### [TASK BRIEF]
Which lines of the material contain the word "README"? Show each one.

### [RECORDS]
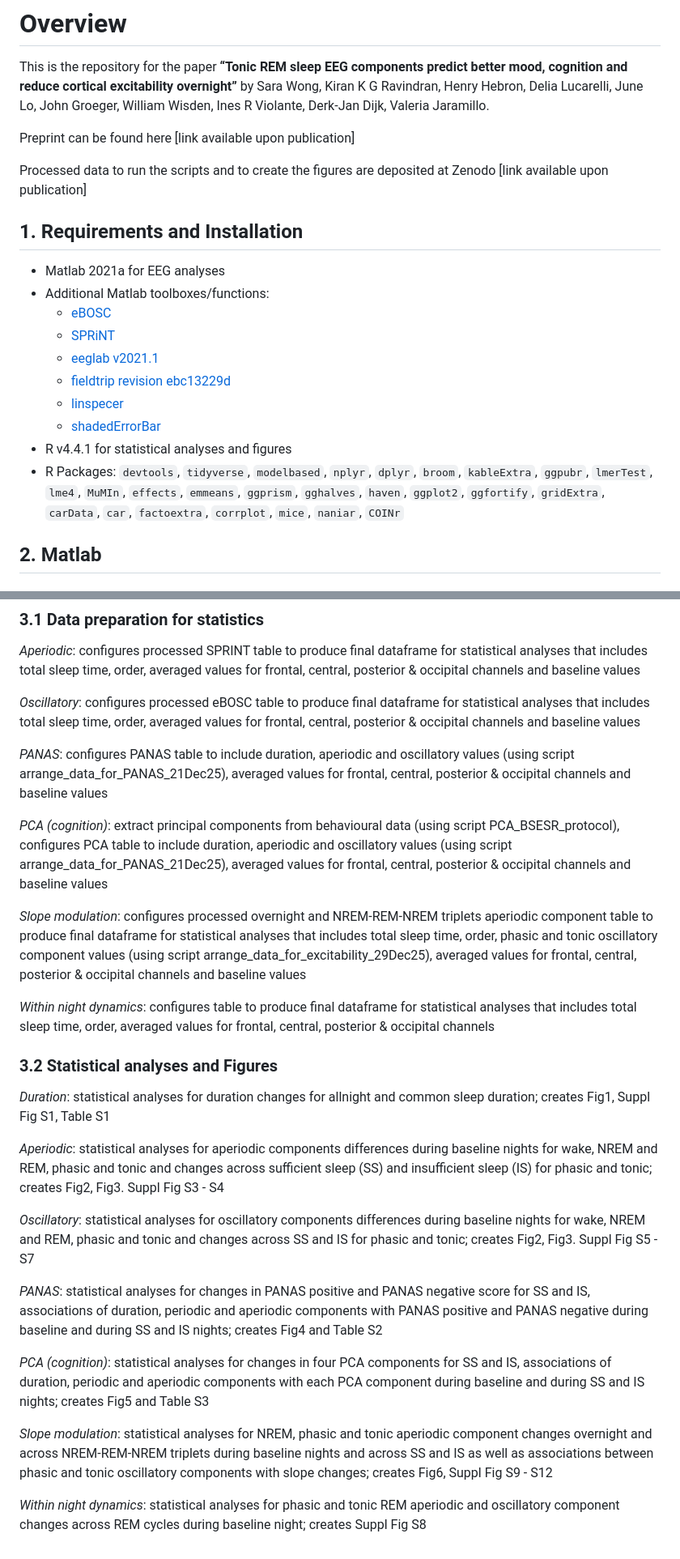
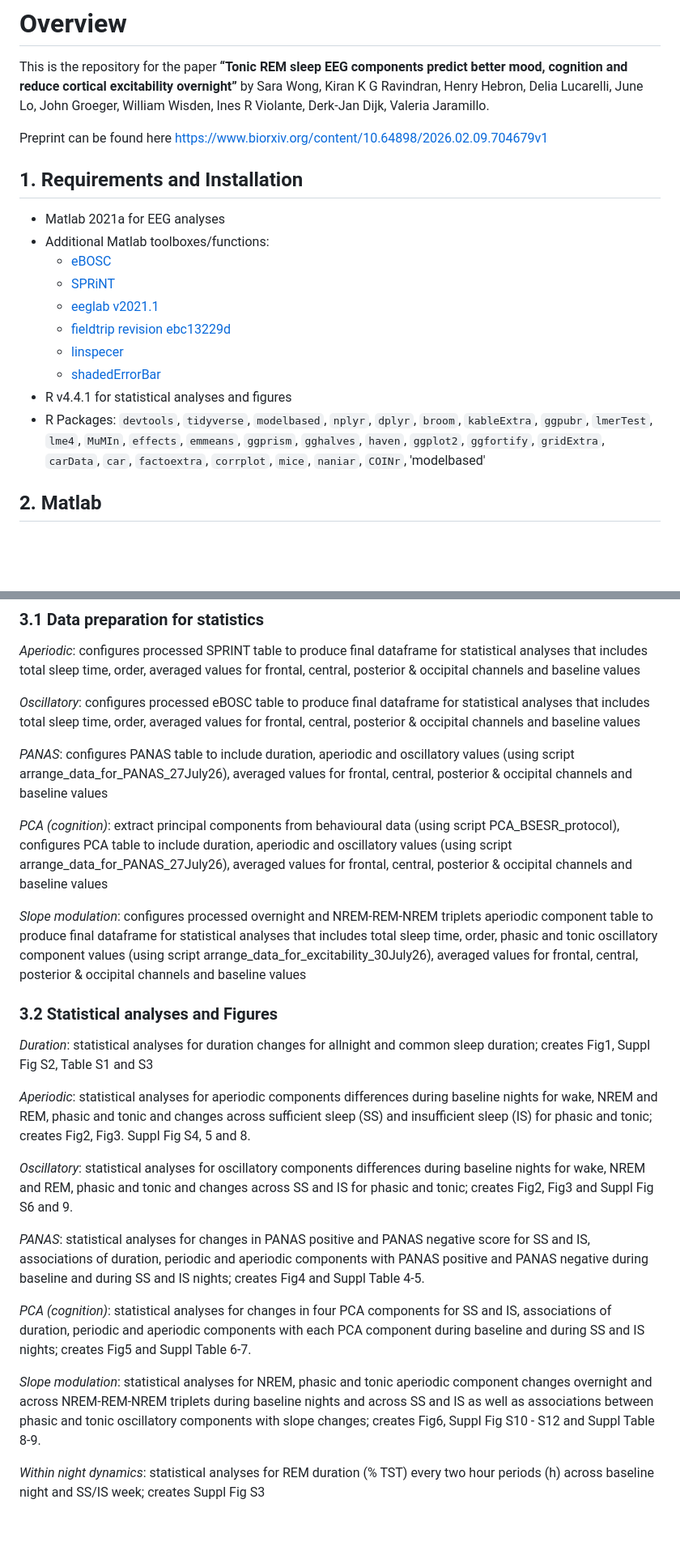
Before and after one commit to saraxwong/phasictonicREM, a Markdown page: README.md, 2 parts joined by grey strips. Shown at 81% size. GitHub-like rendering; blank space fills up the shorter version.

```diff
--- a/README.md
+++ b/README.md
@@ -2,11 +2,7 @@
 
 This is the repository for the paper **“Tonic REM sleep EEG components predict better mood, cognition and reduce cortical excitability overnight”** by Sara Wong, Kiran K G Ravindran, Henry Hebron, Delia Lucarelli, June Lo, John Groeger, William Wisden, Ines R Violante, Derk-Jan Dijk, Valeria Jaramillo.
 
-Preprint can be found here [link available upon publication]
-
-Processed data to run the scripts and to create the figures are deposited at Zenodo [link available upon publication]
-
-
+Preprint can be found here https://www.biorxiv.org/content/10.64898/2026.02.09.704679v1
 
 ## 1. Requirements and Installation
 
@@ -20,7 +16,7 @@ Processed data to run the scripts and to create the figures are deposited at Zen
   - [shadedErrorBar](https://uk.mathworks.com/matlabcentral/fileexchange/26311-raacampbell-shadederrorbar)
 - R v4.4.1 for statistical analyses and figures
 - R Packages:
-  `devtools`, `tidyverse`, `modelbased`, `nplyr`, `dplyr`, `broom`, `kableExtra`, `ggpubr`, `lmerTest`, `lme4`, `MuMIn`, `effects`, `emmeans`, `ggprism`, `gghalves`, `haven`, `ggplot2`, `ggfortify`, `gridExtra`, `carData`, `car`, `factoextra`, `corrplot`, `mice`, `naniar`, `COINr`
+  `devtools`, `tidyverse`, `modelbased`, `nplyr`, `dplyr`, `broom`, `kableExtra`, `ggpubr`, `lmerTest`, `lme4`, `MuMIn`, `effects`, `emmeans`, `ggprism`, `gghalves`, `haven`, `ggplot2`, `ggfortify`, `gridExtra`, `carData`, `car`, `factoextra`, `corrplot`, `mice`, `naniar`, `COINr`, 'modelbased'
 
 
 
@@ -99,27 +95,25 @@ Figure_eBOSC_histograms: make histogram plots showing oscillation frequency dist
 
 *Oscillatory*: configures processed eBOSC table to produce final dataframe for statistical analyses that includes total sleep time, order, averaged values for frontal, central, posterior & occipital channels and baseline values
 
-*PANAS*: configures PANAS table to include duration, aperiodic and oscillatory values (using script arrange_data_for_PANAS_21Dec25), averaged values for frontal, central, posterior & occipital channels and baseline values
+*PANAS*: configures PANAS table to include duration, aperiodic and oscillatory values (using script arrange_data_for_PANAS_27July26), averaged values for frontal, central, posterior & occipital channels and baseline values
 
-*PCA (cognition)*: extract principal components from behavioural data (using script PCA_BSESR_protocol), configures PCA table to include duration, aperiodic and oscillatory values (using script arrange_data_for_PANAS_21Dec25), averaged values for frontal, central, posterior & occipital channels and baseline values
+*PCA (cognition)*: extract principal components from behavioural data (using script PCA_BSESR_protocol), configures PCA table to include duration, aperiodic and oscillatory values (using script arrange_data_for_PANAS_27July26), averaged values for frontal, central, posterior & occipital channels and baseline values
 
-*Slope modulation*: configures processed overnight and NREM-REM-NREM triplets aperiodic component table to produce final dataframe for statistical analyses that includes total sleep time, order, phasic and tonic oscillatory component values (using script arrange_data_for_excitability_29Dec25), averaged values for frontal, central, posterior & occipital channels and baseline values
-
-*Within night dynamics*: configures table to produce final dataframe for statistical analyses that includes total sleep time, order, averaged values for frontal, central, posterior & occipital channels
+*Slope modulation*: configures processed overnight and NREM-REM-NREM triplets aperiodic component table to produce final dataframe for statistical analyses that includes total sleep time, order, phasic and tonic oscillatory component values (using script arrange_data_for_excitability_30July26), averaged values for frontal, central, posterior & occipital channels and baseline values
 
 
 ### 3.2 Statistical analyses and Figures
 
-*Duration*: statistical analyses for duration changes for allnight and common sleep duration; creates Fig1, Suppl Fig S1, Table S1
+*Duration*: statistical analyses for duration changes for allnight and common sleep duration; creates Fig1, Suppl Fig S2, Table S1 and S3
 
-*Aperiodic*: statistical analyses for aperiodic components differences during baseline nights for wake, NREM and REM, phasic and tonic and changes across sufficient sleep (SS) and insufficient sleep (IS) for phasic and tonic; creates Fig2, Fig3. Suppl Fig S3 - S4
+*Aperiodic*: statistical analyses for aperiodic components differences during baseline nights for wake, NREM and REM, phasic and tonic and changes across sufficient sleep (SS) and insufficient sleep (IS) for phasic and tonic; creates Fig2, Fig3. Suppl Fig S4, 5 and 8.
 
-*Oscillatory*: statistical analyses for oscillatory components differences during baseline nights for wake, NREM and REM, phasic and tonic and changes across SS and IS for phasic and tonic; creates Fig2, Fig3. Suppl Fig S5 - S7
+*Oscillatory*: statistical analyses for oscillatory components differences during baseline nights for wake, NREM and REM, phasic and tonic and changes across SS and IS for phasic and tonic; creates Fig2, Fig3 and Suppl Fig S6 and 9.
 
-*PANAS*: statistical analyses for changes in PANAS positive and PANAS negative score for SS and IS, associations of duration, periodic and aperiodic components with PANAS positive and PANAS negative during baseline and during SS and IS nights; creates Fig4 and Table S2
+*PANAS*: statistical analyses for changes in PANAS positive and PANAS negative score for SS and IS, associations of duration, periodic and aperiodic components with PANAS positive and PANAS negative during baseline and during SS and IS nights; creates Fig4 and Suppl Table 4-5.
 
-*PCA (cognition)*: statistical analyses for changes in four PCA components for SS and IS, associations of duration, periodic and aperiodic components with each PCA component during baseline and during SS and IS nights; creates Fig5 and Table S3
+*PCA (cognition)*: statistical analyses for changes in four PCA components for SS and IS, associations of duration, periodic and aperiodic components with each PCA component during baseline and during SS and IS nights; creates Fig5 and  Suppl Table 6-7.
 
-*Slope modulation*: statistical analyses for NREM, phasic and tonic aperiodic component changes overnight and across NREM-REM-NREM triplets during baseline nights and across SS and IS as well as associations between phasic and tonic oscillatory components with slope changes; creates Fig6, Suppl Fig S9 - S12
+*Slope modulation*: statistical analyses for NREM, phasic and tonic aperiodic component changes overnight and across NREM-REM-NREM triplets during baseline nights and across SS and IS as well as associations between phasic and tonic oscillatory components with slope changes; creates Fig6, Suppl Fig S10 - S12 and Suppl Table 8-9.
 
-*Within night dynamics*:  statistical analyses for phasic and tonic REM aperiodic and oscillatory component changes across REM cycles during baseline night; creates Suppl Fig S8
+*Within night dynamics*:  statistical analyses for REM duration (% TST) every two hour periods (h) across baseline night and SS/IS week; creates Suppl Fig S3
```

### [ANSWER TO THE PROBLEM]
Before and after one commit to saraxwong/phasictonicREM, a Markdown page: README.md, 2 parts joined by grey strips. Shown at 81% size. GitHub-like rendering; blank space fills up the shorter version.
--- a/README.md
+++ b/README.md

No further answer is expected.